• [Your goal]: Images in the data are to be skipped, while every line is restated exactly as written.

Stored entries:
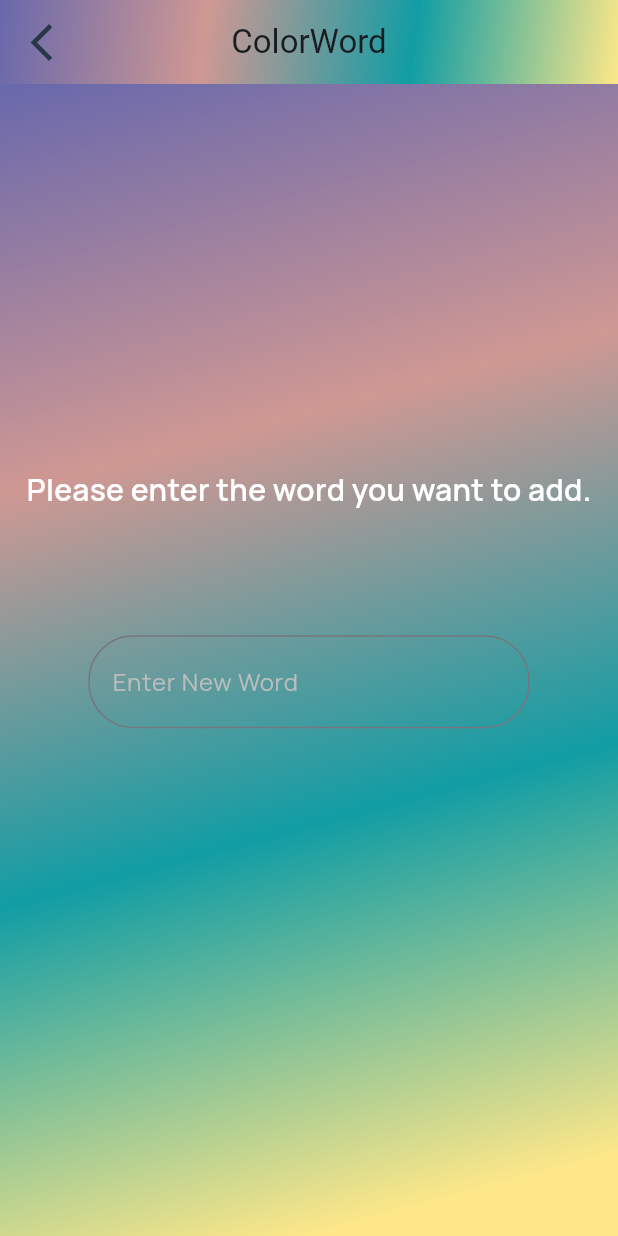
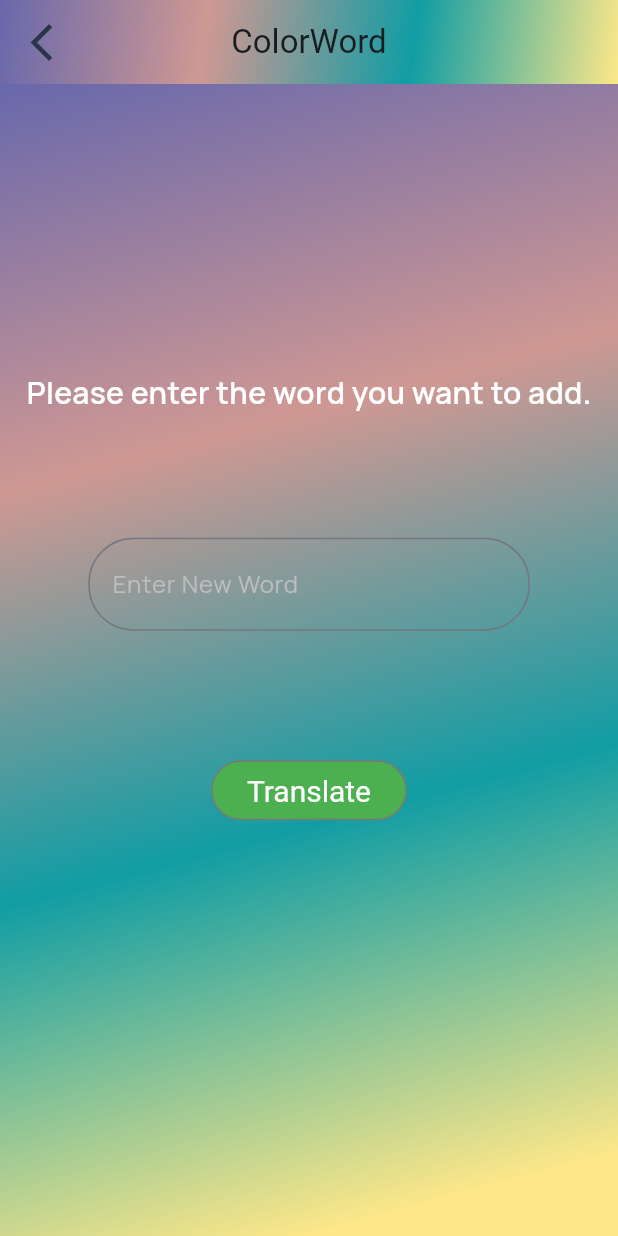
Before and after one commit to egemenocakli/colorword_new, a Flutter app: the NewWordView screen opened by its route, on a phone screen of 412 x 824 dp. Run offline on Flutter 3.47's test engine with Material 2 defaults, Android fonts, the phone set to English and light mode, and no system bars; our stand-ins replace auto_route, cloud_firestore, easy_localization, firebase_auth, firebase_core, firebase_crashlytics and 2 more; missing offline and left inert: simplytranslate; accounts and stored records are empty.

Commit message:
Translate package added and its working. add new word page will to do continue.

```diff
--- a/lib/pages/new_word/view/new_word_view.dart
+++ b/lib/pages/new_word/view/new_word_view.dart
@@ -30,6 +30,11 @@ class _NewWordViewState extends State<NewWordView> {
   }
 
   Widget _buildScreen(BuildContext context, NewWordViewModel newWordViewModel) {
+    /*
+    TextEditingController textController = TextEditingController();
+    String translatedWord = "";
+    */
+
     {
       return Scaffold(
         appBar: AppBar(
@@ -83,6 +88,7 @@ class _NewWordViewState extends State<NewWordView> {
                         Padding(
                           padding: EdgeInsets.symmetric(horizontal: (context.width / 7), vertical: context.height / 10),
                           child: TextFormField(
+                            controller: newWordViewModel.textController,
                             style: customTextStyle,
                             decoration: InputDecoration(
                               border: OutlineInputBorder(
@@ -97,26 +103,29 @@ class _NewWordViewState extends State<NewWordView> {
                             ),
                           ),
                         ),
+                        OutlinedButton(
+                            style: OutlinedButton.styleFrom(
+                                foregroundColor: Colors.white,
+                                backgroundColor: Colors.green,
+                                textStyle: const TextStyle(fontSize: 20)),
+                            onPressed: () async {
+                              newWordViewModel.translatedWord =
+                                  await viewModel.wordTranslate(newWordViewModel.textController.text) ??
+                                      "Something is Wrong";
+                            },
+                            child: const Text("Translate")),
+                        Padding(
+                          padding: const EdgeInsets.only(top: 30),
+                          child: Text(newWordViewModel.translatedWord,
+                              style: TextStyle(
+                                  fontFamily: 'Manrope',
+                                  fontWeight: FontWeight.w600,
+                                  fontSize: 36,
+                                  color: ColorConstants.white)),
+                        ),
                       ],
                     ),
                   )),
-
-              /**
-               * Expanded(
-                flex: 1,
-                child: (viewModel.words?.length == null) || ((viewModel.words?.length ?? 0) <= 0)
-                    ? buildEmptyWordListPageInfo()
-                    : PageView.builder(
-                        reverse: false,
-                        itemCount: viewModel.words?.length ?? 0,
-                        scrollDirection: Axis.horizontal,
-                        itemBuilder: (BuildContext context, int index) {
-                          return wordPage(context: context, word: viewModel.words?[index]);
-                        },
-                      ),
-              ),
-               *
-               */
             ],
           ),
         ),
@@ -129,4 +138,26 @@ class _NewWordViewState extends State<NewWordView> {
   TextStyle customTextStyle2 =
       TextStyle(fontFamily: 'Manrope', fontWeight: FontWeight.w400, color: ColorConstants.greySh4);
 //TODO:extension
+
+/*
+  final gt = SimplyTranslator(EngineType.google);
+
+  Future<String?> wordTranslate(String? word) async {
+    String sourceLanguage = "tr";
+    String translateLanguage = "en";
+    String? translateResponse;
+
+    if (word != null) {
+      translateResponse = await gt.trSimply(word, translateLanguage, sourceLanguage);
+    }
+    print(translateResponse);
+
+    if (translateResponse != null) {
+      return translateResponse;
+    } else {
+      translateResponse = "Something wrong";
+    }
+    return translateResponse;
+  }
+  */
 }
--- a/pubspec.yaml
+++ b/pubspec.yaml
@@ -41,6 +41,7 @@ dependencies:
   provider: ^6.0.5
   easy_localization: ^3.0.2
   get_it: ^7.6.0
+  simplytranslate: ^1.2.4
 
   #Google Services
   google_sign_in: ^6.1.4
```
Also changed, not shown: lib/pages/new_word/viewmodel/new_word_viewmodel.dart (+28 -0 lines).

• [Your response]:
Before and after one commit to egemenocakli/colorword_new, a Flutter app: the NewWordView screen opened by its route, on a phone screen of 412 x 824 dp. Run offline on Flutter 3.47's test engine with Material 2 defaults, Android fonts, the phone set to English and light mode, and no system bars; our stand-ins replace auto_route, cloud_firestore, easy_localization, firebase_auth, firebase_core, firebase_crashlytics and 2 more; missing offline and left inert: simplytranslate; accounts and stored records are empty.

Commit message:
Translate package added and its working. add new word page will to do continue.

```diff
--- a/lib/pages/new_word/view/new_word_view.dart
+++ b/lib/pages/new_word/view/new_word_view.dart
@@ -30,6 +30,11 @@ class _NewWordViewState extends State<NewWordView> {
   }
 
   Widget _buildScreen(BuildContext context, NewWordViewModel newWordViewModel) {
+    /*
+    TextEditingController textController = TextEditingController();
+    String translatedWord = "";
+    */
+
     {
       return Scaffold(
         appBar: AppBar(
@@ -83,6 +88,7 @@ class _NewWordViewState extends State<NewWordView> {
                         Padding(
                           padding: EdgeInsets.symmetric(horizontal: (context.width / 7), vertical: context.height / 10),
                           child: TextFormField(
+                            controller: newWordViewModel.textController,
                             style: customTextStyle,
                             decoration: InputDecoration(
                               border: OutlineInputBorder(
@@ -97,26 +103,29 @@ class _NewWordViewState extends State<NewWordView> {
                             ),
                           ),
                         ),
+                        OutlinedButton(
+                            style: OutlinedButton.styleFrom(
+                                foregroundColor: Colors.white,
+                                backgroundColor: Colors.green,
+                                textStyle: const TextStyle(fontSize: 20)),
+                            onPressed: () async {
+                              newWordViewModel.translatedWord =
+                                  await viewModel.wordTranslate(newWordViewModel.textController.text) ??
+                                      "Something is Wrong";
+                            },
+                            child: const Text("Translate")),
+                        Padding(
+                          padding: const EdgeInsets.only(top: 30),
+                          child: Text(newWordViewModel.translatedWord,
+                              style: TextStyle(
+                                  fontFamily: 'Manrope',
+                                  fontWeight: FontWeight.w600,
+                                  fontSize: 36,
+                                  color: ColorConstants.white)),
+                        ),
                       ],
                     ),
                   )),
-
-              /**
-               * Expanded(
-                flex: 1,
-                child: (viewModel.words?.length == null) || ((viewModel.words?.length ?? 0) <= 0)
-                    ? buildEmptyWordListPageInfo()
-                    : PageView.builder(
-                        reverse: false,
-                        itemCount: viewModel.words?.length ?? 0,
-                        scrollDirection: Axis.horizontal,
-                        itemBuilder: (BuildContext context, int index) {
-                          return wordPage(context: context, word: viewModel.words?[index]);
-                        },
-                      ),
-              ),
-               *
-               */
             ],
           ),
         ),
@@ -129,4 +138,26 @@ class _NewWordViewState extends State<NewWordView> {
   TextStyle customTextStyle2 =
       TextStyle(fontFamily: 'Manrope', fontWeight: FontWeight.w400, color: ColorConstants.greySh4);
 //TODO:extension
+
+/*
+  final gt = SimplyTranslator(EngineType.google);
+
+  Future<String?> wordTranslate(String? word) async {
+    String sourceLanguage = "tr";
+    String translateLanguage = "en";
+    String? translateResponse;
+
+    if (word != null) {
+      translateResponse = await gt.trSimply(word, translateLanguage, sourceLanguage);
+    }
+    print(translateResponse);
+
+    if (translateResponse != null) {
+      return translateResponse;
+    } else {
+      translateResponse = "Something wrong";
+    }
+    return translateResponse;
+  }
+  */
 }
--- a/pubspec.yaml
+++ b/pubspec.yaml
@@ -41,6 +41,7 @@ dependencies:
   provider: ^6.0.5
   easy_localization: ^3.0.2
   get_it: ^7.6.0
+  simplytranslate: ^1.2.4
 
   #Google Services
   google_sign_in: ^6.1.4
```
Also changed, not shown: lib/pages/new_word/viewmodel/new_word_viewmodel.dart (+28 -0 lines).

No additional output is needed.